An Unexpected Visitor Brings Us a Newly Discovered Mercy Treasure
Editor: Thousands of visitors walk through the doors of Baggot Street each year, including Sisters and Associates, tourists and tradespeople, students, and staffs from Mercy ministries. All of these are to be expected. Then there are the surprises...
Jim Bolger and Aine Barrins in the Heritage Centre at Baggot Street, photographed in front of another Mercy treasure - an emu egg clock. The emu egg clock originated in Australia and was brought to Ireland by boat in 1871. Mother Vincent Whitty returned to Ireland that year to recruit additional young women for the mission of Mercy in Australia. She brought with her the clock that is decorated with two emu eggs and gifted the Baggot Street community with this treasure.

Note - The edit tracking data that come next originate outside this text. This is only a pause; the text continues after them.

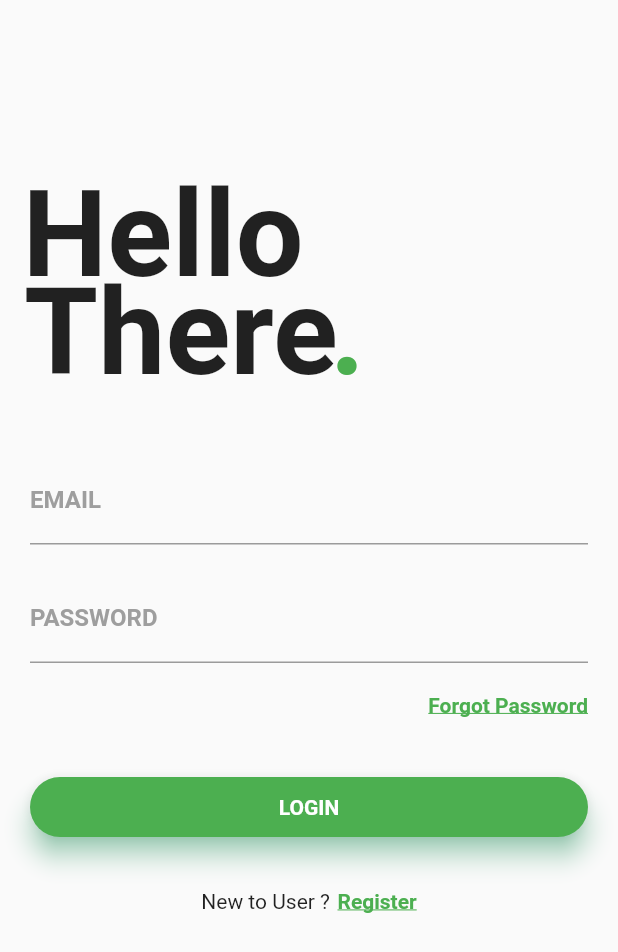
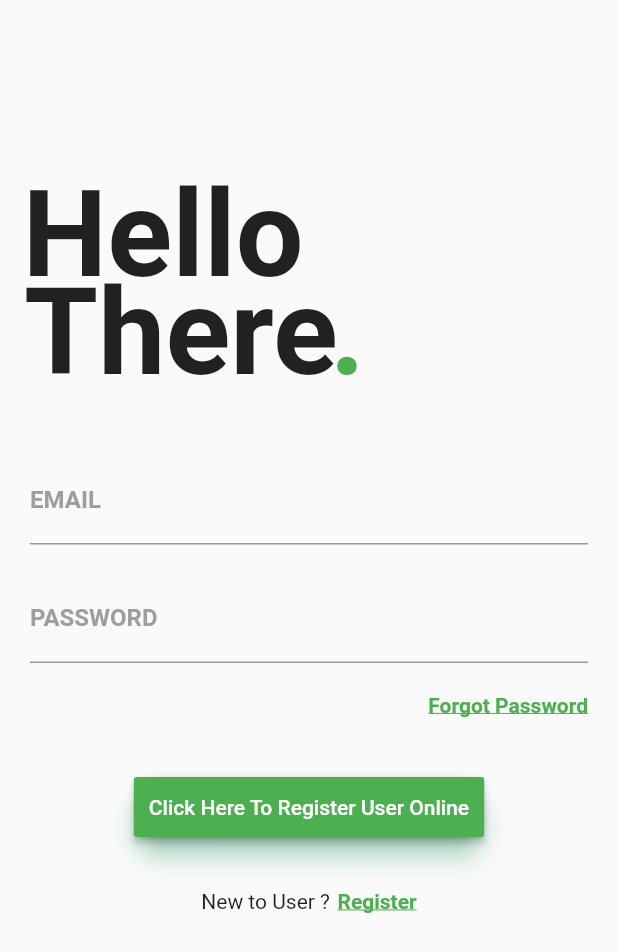
Before and after one commit to developer-I/Flutter_app, a Flutter app: the screen it shows after launch, on a phone screen of 412 x 824 dp. Shown: the top 952 px of the screen. Run offline on Flutter 3.47's test engine with Material 2 defaults, Android fonts, the phone set to English and light mode, and no system bars; Roboto replaces fonts that are missing (Montserrat).

```diff
--- a/lib/main.dart
+++ b/lib/main.dart
@@ -1,6 +1,10 @@
+import 'dart:async';
+import 'dart:convert';
 import 'package:flutter/material.dart';
+import 'package:http/http.dart' as http;
 
 import 'signup.dart';
+import 'Userprofile.dart';
 
 void main() => runApp(new MyApp());
 
@@ -23,6 +27,63 @@ class MyHomePage extends StatefulWidget {
 }
 
 class _MyHomePageState extends State<MyHomePage> {
+  var visible = false ;
+  var responseJson;
+
+
+  TextEditingController _emaill = new TextEditingController();
+  TextEditingController _passl = new TextEditingController();
+
+  var Email;
+
+
+  senddata(var emaili ,var passi ) async {
+
+    setState(() {
+      visible = true ;
+    });
+
+    final response = await http.get("http://192.168.0.200/Vipin/AdminUser/index.php/Connector/App_insert_login_data?email=$emaili&pass=$passi");
+
+    setState(() {
+    responseJson = jsonDecode(response.body.toString());
+    Email= responseJson[0]['id'];
+    });
+
+    print(responseJson[2]['id']);
+
+
+    var datauser = json.decode(response.body);
+
+    // If Web call Success than Hide the CircularProgressIndicator.
+    if(response.statusCode == 200){
+      setState(() {
+        visible = false;
+      });
+
+      // Showing Alert Dialog with Response JSON Message.
+      showDialog(
+        context: context,
+        builder: (BuildContext context) {
+          return AlertDialog(
+            title: new Text("Successfully Inserted!!!!"),
+            actions: <Widget>[
+              FlatButton(
+                child: new Text("OK"),
+                onPressed: () {
+                  // Navigator.push(context,MaterialPageRoute(builder: (context) => MyHomePage())
+                  // );
+
+                },
+              ),
+            ],
+          );
+        },
+      );
+    }
+
+
+  }
   @override
   Widget build(BuildContext context) {
     return new Scaffold(
@@ -62,6 +123,7 @@ class _MyHomePageState extends State<MyHomePage> {
                   child: Column(
                     children: <Widget>[
                       TextField(
+                        controller:_emaill,
                         decoration: InputDecoration(
                             labelText: 'EMAIL',
                             labelStyle: TextStyle(
@@ -73,6 +135,7 @@ class _MyHomePageState extends State<MyHomePage> {
                       ),
                       SizedBox(height: 20.0),
                       TextField(
+                        controller:_passl,
                         decoration: InputDecoration(
                             labelText: 'PASSWORD',
                             labelStyle: TextStyle(
@@ -106,20 +169,41 @@ class _MyHomePageState extends State<MyHomePage> {
                             shadowColor: Colors.greenAccent,
                             color: Colors.green,
                             elevation: 7.0,
-                          child: GestureDetector(
-                            onTap: () {},
-                            child: Center(
-                              child: Text(
-                                'LOGIN',
-                                style: TextStyle(
-                                    color: Colors.white,
-                                    fontWeight: FontWeight.bold,
-                                    fontFamily: 'Montserrat'),
+                            child:RaisedButton(
+                              onPressed: (){
+
+                                //   final response = await http.post("http://192.168.0.200/Vipin/AdminUser/index.php/Connector/App_insert_data?");
+                                senddata(_emaill.text,_passl.text);
+                              },
+                              color: Colors.green,
+                              textColor: Colors.white,
+                              padding: EdgeInsets.fromLTRB(10, 10, 10, 10),
+                              child: Text('Click Here To Register User Online'),
                             ),
-                            ),
-                          ),
-                        ),
-                      ),
+                          )),
+                      // Container(
+                      //   height: 40.0,
+                      //   child: Material(
+                      //     borderRadius: BorderRadius.circular(20.0),
+                      //     shadowColor: Colors.greenAccent,
+                      //     color: Colors.green,
+                      //     elevation: 7.0,
+                      //     child: GestureDetector(
+                      //       onTap: () {
+                      //         senddata(_emaill.text,_passl.text);
+                      //       },
+                      //       child: Center(
+                      //         child: Text(
+                      //           'LOGIN',
+                      //           style: TextStyle(
+                      //               color: Colors.white,
+                      //               fontWeight: FontWeight.bold,
+                      //               fontFamily: 'Montserrat'),
+                      //         ),
+                      //       ),
+                      //     ),
+                      //   ),
+                      // ),
                       SizedBox(height: 20.0),
                       // Container(
                       //   height: 40.0,
```
Also changed, not shown: lib/signup.dart (+4 -3 lines). Lines whose indentation alone changed are shown as unchanged.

An unexpected visitor recently was Jim Bolger, an Irish thoroughbred racehorse trainer and breeder, whose grandmother was a first cousin of Vincent Whitty (1819 -1892), leader of the founding group of Sisters of Mercy to Brisbane. Jim's brother had inherited the farm in Wexford and invited Jim to take away any item of interest to him. Among the treasures there he found a prayer book 'Imitation of the Sacred Heart' inscribed in ink 'For Miss Whitty February 17th 1875' which he felt would properly belong at Mercy International Centre and for which we are grateful.

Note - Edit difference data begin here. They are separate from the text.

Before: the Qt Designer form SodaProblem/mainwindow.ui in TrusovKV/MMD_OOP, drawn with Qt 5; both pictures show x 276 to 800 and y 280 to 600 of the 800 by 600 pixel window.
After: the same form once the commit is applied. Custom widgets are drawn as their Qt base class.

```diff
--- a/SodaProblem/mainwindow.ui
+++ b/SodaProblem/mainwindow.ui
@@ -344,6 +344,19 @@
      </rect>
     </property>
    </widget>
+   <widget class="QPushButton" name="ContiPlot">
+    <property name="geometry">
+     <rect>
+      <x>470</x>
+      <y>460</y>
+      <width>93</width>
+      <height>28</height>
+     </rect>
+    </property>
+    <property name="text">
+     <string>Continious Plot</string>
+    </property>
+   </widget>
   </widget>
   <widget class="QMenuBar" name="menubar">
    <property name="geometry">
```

Today we recall and give thanks for the foundation of Sisters of Mercy in Brisbane. It was in the evening of 10 May, 1861, that the ship 'The Yarra Yarra' steamed up the Brisbane River; on board after 5 months on the high seas from Ireland on 'The Donald McKay' were Mother Vincent and her companions, the first women religious to set foot in the infant colony of Queensland, Australia.
Image: Photographs Anne Walsh.